Shadows in the Room
Rob Lafond, a 26-year-old up-and-coming indie artist and established producer - who once described his hard-to-classify sound as "BECK-meets-PINK FLOYD" to a rock journalist - is carving out his own sound. This East Coast-reared songwriter recenty released his self-titled debut, Shadows in the Room, and is currently busy playing a gigs at various clubs across L.A., including the hip spot Backstage Café in Beverly Hills. Rob is charting out a career for himself in the mold of likeminded luminaries such as the idiosyncratic, multi-instrumentalist BECK and composer/arranger/record producer JON BRION. And recognizing that - like Rob sings on his album single "Open Road," 'It's America, boy/Nothing is free,' this independent-minded musician has paid his dues and moving forward on his own steam. Sporting a difficult-to-nail-down sound, Rob cites indie rock (TV ON THE RADIO, the STROKES, NIRVANA), folk (NORMAN BLAKE, BOB DYLAN) old and new school hip-hop (BEASTIE BOYS, MOS DEF) and be-bop jazz (THELONIOUS MONK, JOHN COLTRAIN, HERBIE HANCOCK) as inspiration. Such influences can be found among the tracks on Shadows in the Room, which combines acoustic-based arrangements with electronic ambience and samples. As a musician, Rob loves to experiment with quirky instruments, vintage recording gear and cutting-edge technology. Everything from a Wurlitzer (a vintage piano) to a fretless bass, from guitar loop machines to a Mexican mandolin called a quatro, can be found in Rob's nimble hands. He's also equally at home employing CD turntables, bongos, synthesizers as well as creating his own samples with "found sounds," such as street noise and cell phone voicemails. His passion for creating his own sounds and crafting his own music started early on. Growing up, Rob contended with a childhood spent in the gritty, industrial city of Worcester, Massachusetts - which later became site of his first recording studio. Amidst a background of gang violence and stabbings, his musical talents began to flourish. As a teen, Rob began skipping school to jam with other groups, all the while absorbing the hip-hop and rap music from his surroundings - whose rhythms and vocal styles he would later incorporate into his recordings.
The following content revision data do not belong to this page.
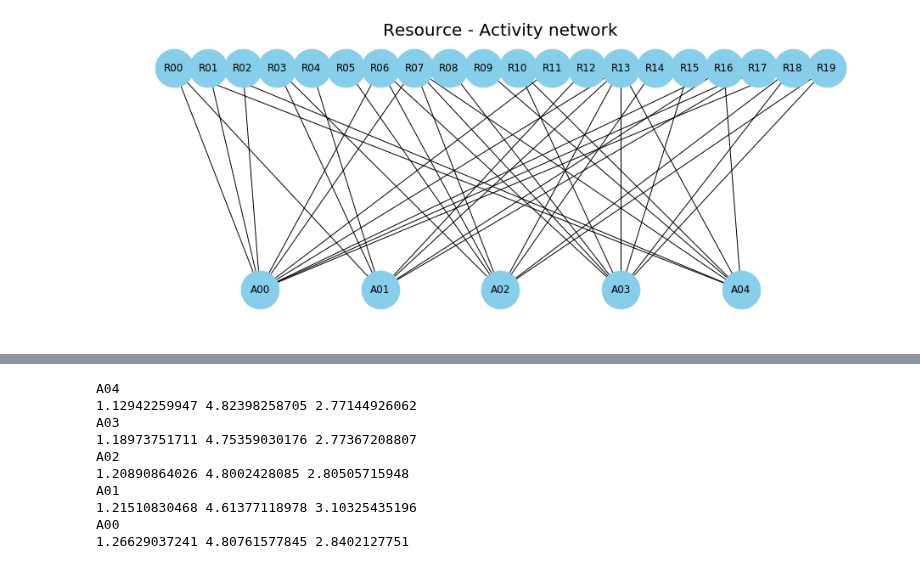
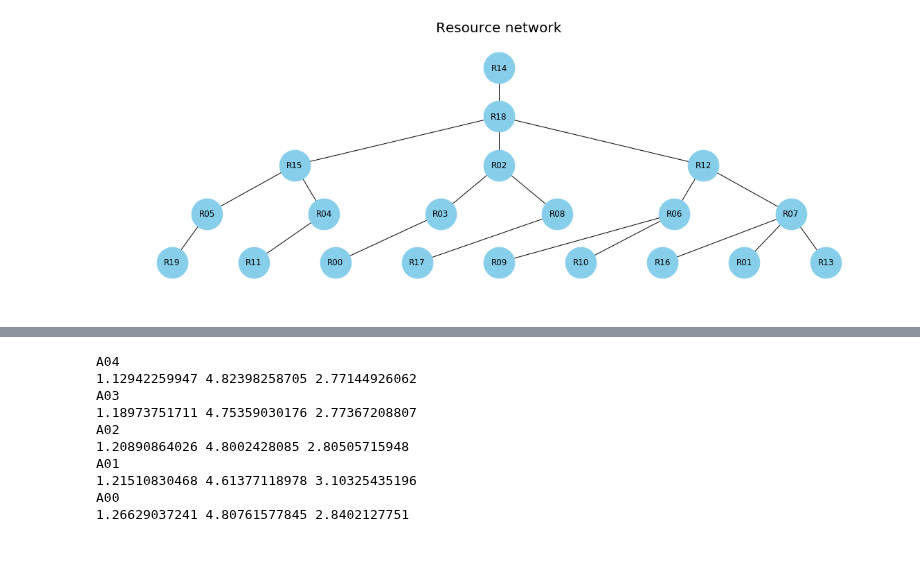
Before and after one commit to frhyme/frhyme.github.io, a Jupyter notebook: _posts/personal_ipynb/process and organization.ipynb, the cells around one changed output, grey strips where cells are left out. Saved outputs shown, nothing was run; the diff lists cells and outputs as text; code cells hidden in the pictures.

```diff
--- a/_posts/personal_ipynb/process and organization.ipynb
+++ b/_posts/personal_ipynb/process and organization.ipynb
@@ -135,11 +227,11 @@ R_net = make_random_tree(R_set, 5)
 # %%
 plt.figure(figsize=(16, 6))
-nx.draw_networkx(R_A_net, pos=bipartite_layout(R_A_net, LR=False), node_size=2000, node_color='skyblue')
-
-#nx.draw_networkx(R_net, pos=tree_position(R_net), node_size=2000, node_color='skyblue', ax = axes[1])
+nx.draw_networkx(R_net, pos=tree_position(R_net), node_size=2000, node_color='skyblue')
 plt.axis('off')
-plt.title('Resource - Activity network', fontsize=20)
+plt.title('Resource network', fontsize=20)
 #axes[1].set_title('Resource Network', fontsize=20)
+plt.tight_layout()
+plt.savefig('../../assets/images/markdown_img/180816_R_net.png', dpi=200)
 plt.show()
 # %% [output]
-[figure, old version]
+[figure, new version]
```
Also changed, not shown: parts of 25 cells of this notebook, 24 other files.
For his 14th birthday, Rob received an electric guitar as a gift from his father. A self-taught musician, he began learning songs by MILES DAVIS, JIMI HENDRIX, JOHN COLTRANE, THELONIUS MONK, CHARLIE PARKER, DAVID GILMOUR, LED ZEPPELIN and the BEATLES by ear. The first album Rob taught himself to play track-for-track was Hendrix's The Ultimate Experience. By 15, Rob was sitting in on sets with seasoned blues players at local Worcester clubs such as Gilrien's. Eventually, Rob began to distinguish himself as a producer for a number of rock, hip-hop and R&B artists as well as a musician with a variety of jazz, blues and indie rock bands. The ambitious musician moved to Boston and began touring New England with a rock fusion band called GROOVE STREET JUNCTION, which went on to record two albums. Rob then decided to hit the books, attending a private college in Vermont, where he studied songwriting and composition. He set up a full 16-track recording studio in his dorm room and essentially set up a side business recording rock bands and solo artists. What had once been a dorm room had become a tiny, cramped hodgepodge of drum kits, cables, recording equipment, instruments and a diverse array of musicians. Soon, there was a waiting list to enlist Rob's recording talents. His early college years became a blur of recording sessions, live sets and late-night jam sessions in the college's music building. In 2001, Rob dropped out of college and opened up a five-room recording studio in Worcester, and produced everything from gangsta rap, indie rock and soundtracks for independent films. After a year and a half, the successful producer decided to return to school, still producing on a part-time status. After enrolling at the University of Massachusetts Amherst, Rob co-founded an experimental indie rock band called MODERN LOSS, released an EP and played a dizzying string of dates at major clubs across western Massachusetts five-college area. Modern Loss tourmates included the Boston alt-rockers from ABERDEEN CITY and the Norwegian indie shoegazers in SERENA MANEESH. Rob decided to leave the up-and-coming Modern Loss and headed to Los Angeles to take the next step in his musical growth. He secured an internship with the Hollywood-based indie punk label - and BAD RELIGION-founding - Epitaph Records. Currently, Rob works for Mean Street Magazine, a 17-year-old monthly music magazine. As a producer, Rob is at home with anything from old school blues to new wave indie styles. He works with hip-hop producer Mean Johnny Barrows and indie-rock producer Ben Lester, who produced Shadows in the Room. Rob's arsenal includes 2- and 4-track recordings as well as a 24-channel digital recording studio. On Rob's layered album Shadows, he played virtually every instrument. Rob recently held a successful CD release party at Backstage Cafe, with a supporting set from Houston underground rapper LOW EYES, an event covered by Mean Street. With such a burgeoning track record, Rob's newest venture will break new ground because - citing his lyrics, "There's an open road ahead."